Yet many people with this sort of money ready to lavish on a pair of speakers want them to look like some kind of abstract art piece – a talking point for their room's interior design. Without a doubt, spouses are partly to blame – but not entirely, in my experience. The K200 doesn't do this – it's no KEF Muon; it's simply old-school hi-fi built to do a job exceptionally well. This speaker is beautifully built and finished but still far from being beautiful to some eyes.

Kerr Acoustic K200 Review

So, the 775x310x460mm [HxWxD], 43kg K200 is selling to a tiny subset of music fans and an even smaller subset of audiophiles within this pre-existing group. But there's more because this speaker uses transmission line (TL) loading to achieve a deeper and faster bass response than a conventional reflex-ported type. Some people love TLs. Still, others don't and worry about how the bass integrates with the rest of the drive units and cabinet as if standard reflex-ported types never had anything to worry about on this score.

Okay, given that we've excluded most people on the planet from ever owning a pair of K200s, let's look at why a tiny minority of audiophiles, along with myself, might be highly interested in the design. In a nutshell, this is a massive, wide baffle standmounter with excellent, innovative and carefully matched drive units in a 3-way configuration. Oh, and it has pro audio ambitions too. As a longtime Yamaha NS-1000M owner, then, it is just my kind of thing!

Loudspeaker designers have nowhere to hide. A great speaker must look a certain way, be of a certain size, and have a particular cabinet design to deliver top-notch results – at least if we're talking conventional types. That's because it has to move large amounts of air as fast as possible around a room without the former interacting with the latter. The K200 is designed to do just this.

Kerr Acoustic K200 Review

First and foremost, its transmission line loading gives it a considerable advantage over bass reflex designs. Designer Jes Kerr says: “This confers a more time-coherent response throughout the lower octaves, compared to the majority of more commonly found bass-loading principles. The output from the line terminus works together in synergy with the output from the front of the cone to form a phase-coherent wavefront within a wider operating range than can be achieved with a reflex design.”

Translating this into human from audio engineer-speak, this makes for a faster, smoother and deeper bass from any given cabinet size than both a ported, bass-reflex (BR) design and a sealed box, infinite baffle (IB) type.

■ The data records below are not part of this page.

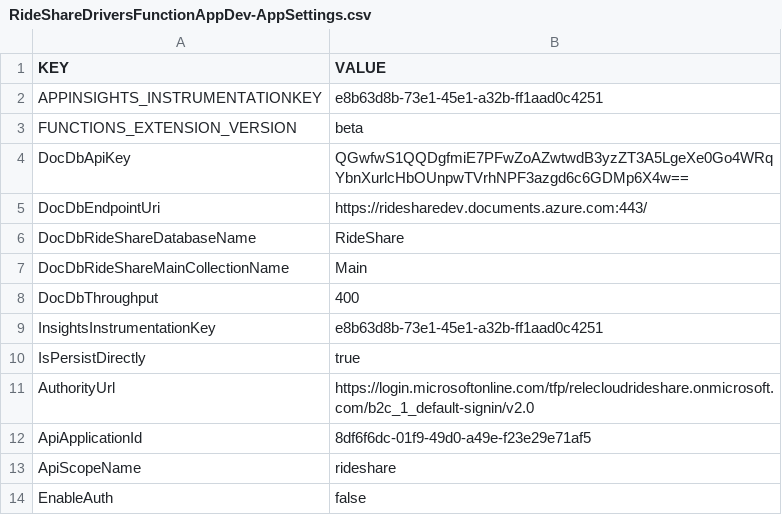
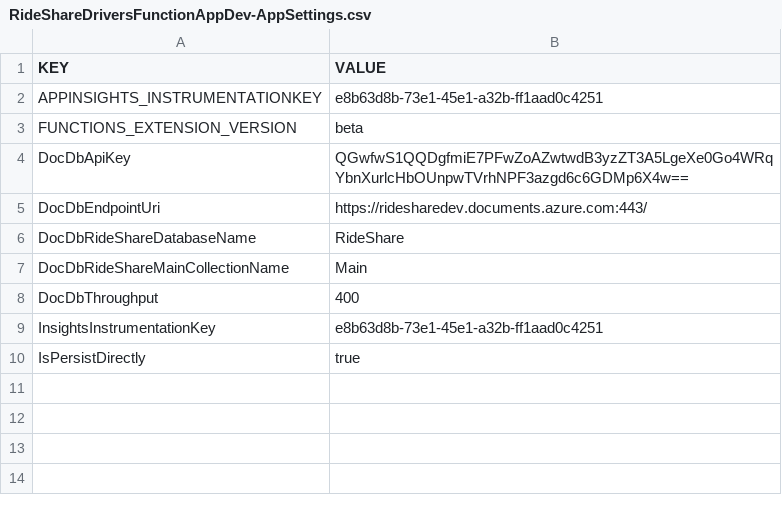
Before and after one commit to Azure-Samples/Serverless-microservices-reference-architecture, a CSV file: dotnet/settings/RideShareDriversFunctionAppDev-AppSettings.csv, drawn as a sheet; the diff names each change by its address in the sheet, - before the commit and + after, or states it on an @@ line.

Commit message:
Added support for several issues: Seeder Project tester, consolidated logger and analytic services, removed the security code sprinkled in functions in favor of APIM policy, etc

```diff
--- a/dotnet/settings/RideShareDriversFunctionAppDev-AppSettings.csv
+++ b/dotnet/settings/RideShareDriversFunctionAppDev-AppSettings.csv
-row 11: AuthorityUrl | https://login.microsoftonline.com/tfp/relecloudrideshare.onmicrosoft.com/b2c_1_default-signin/v2.0
-row 12: ApiApplicationId | 8df6f6dc-01f9-49d0-a49e-f23e29e71af5
-row 13: ApiScopeName | rideshare
-row 14: EnableAuth | false
```
Also changed, not shown: dotnet/settings/RideShareOrchestratorsFunctionApp-AppSettings.csv, dotnet/settings/RideShareOrchestratorsFunctionAppDev-AppSettings.csv, 23 other files.
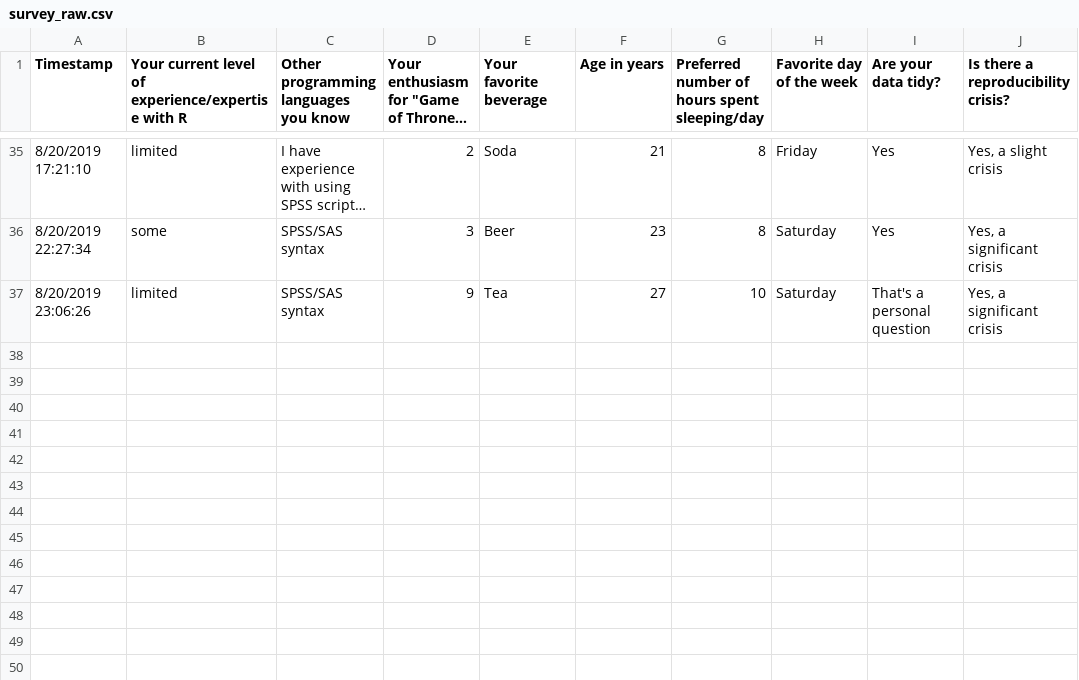
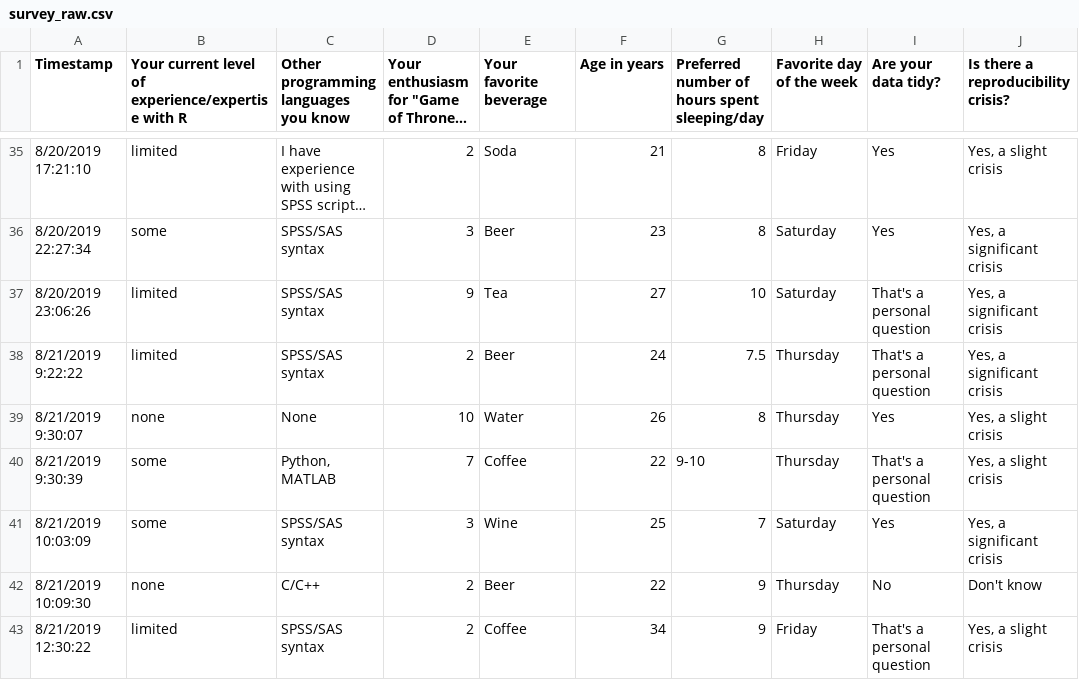
Before and after one commit to psu-psychology/r-bootcamp-2019, a CSV file: data/csv/survey_raw.csv, drawn as a sheet; only a part is shown, gaps mark what is left out; long unchanged cells end in …; the diff names each change by its address in the sheet, - before the commit and + after, or states it on an @@ line.

```diff
--- a/data/csv/survey_raw.csv
+++ b/data/csv/survey_raw.csv
+row 38: 8/21/2019 9:22:22 | limited | SPSS/SAS syntax | 2 | Beer | 24 | 7.5 | Thursday | That's a personal question | Yes, a significant crisis
+row 39: 8/21/2019 9:30:07 | none | None | 10 | Water | 26 | 8 | Thursday | Yes | Yes, a slight crisis
+row 40: 8/21/2019 9:30:39 | some | Python, MATLAB | 7 | Coffee | 22 | 9-10 | Thursday | That's a personal question | Yes, a slight crisis
+row 41: 8/21/2019 10:03:09 | some | SPSS/SAS syntax | 3 | Wine | 25 | 7 | Saturday | Yes | Yes, a significant crisis
+row 42: 8/21/2019 10:09:30 | none | C/C++ | 2 | Beer | 22 | 9 | Thursday | No | Don't know
+row 43: 8/21/2019 12:30:22 | limited | SPSS/SAS syntax | 2 | Coffee | 34 | 9 | Friday | That's a personal question | Yes, a slight crisis
```
Also changed, not shown: data/csv/survey.csv, docs/data/csv/survey.csv, 48 other files.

Compared to BRs, you get less bass roll-off below the cabinet/port tuning frequency, and compared to IBs, you get great sensitivity and/or more linear electrical load characteristics, so amps have an easier time of it. Jess adds: “Another bonus is that a lack of internal reflections within the cabinet results in lower distortion, as the rearward energy from the cone is being channelled away and out through the tapering line, with the higher frequencies being absorbed along the way.”

So if TLs are so clever, why are so few loudspeakers using this kind of design? “Because it can take significant trial-and-error to get right, and there is no easy and accurate way to effectively model the behaviour of a given driver in a TL using software. Consequently, the design process is very time-consuming and new products can be costly to develop”, says Jes. What he's alluding to here is cost – it's hard to design a transmission line speaker to work properly, and then when you do, the complex internal structure is also more expensive than BRs or IBs.

Kerr Acoustic K200 Review

For many speakers, TL loading would be enough to mark them out as special, but that's only part of the design of the K200. The other eyebrow-raiser is the drive unit complement, which, to my knowledge, is unique. The foundation is a brand new 250mm Volt Radial bass driver; no other speaker on sale currently uses this unit at the time of writing. It's a radical take on conventional moving coil drivers and features double rear suspension for long-throw stability and a four-layer 50mm voice coil, in addition to the iconic Radial intercooler front chassis. Jess says the speaker cabinet was “built around” this driver due to its excellent power handling, speed and efficiency. It's also very resistant to power compression thanks to the advanced cooling system.

Working in tandem with this is a 75mm Volt midrange dome that is proving popular on various big monitors with studio/pro audio inclinations. It's said to have a wide frequency response, excellent dispersion and very low distortion; in this application, it takes over from the woofer at 370Hz. “It features a short front-mounted horn to aid efficiency and dispersion,” says Jess, “and uses a single-layer 75mm voice coil and a 155mm ceramic magnet. The low-mass diaphragm is supported by front and rear suspension units for optimal stability over a wide operating range.”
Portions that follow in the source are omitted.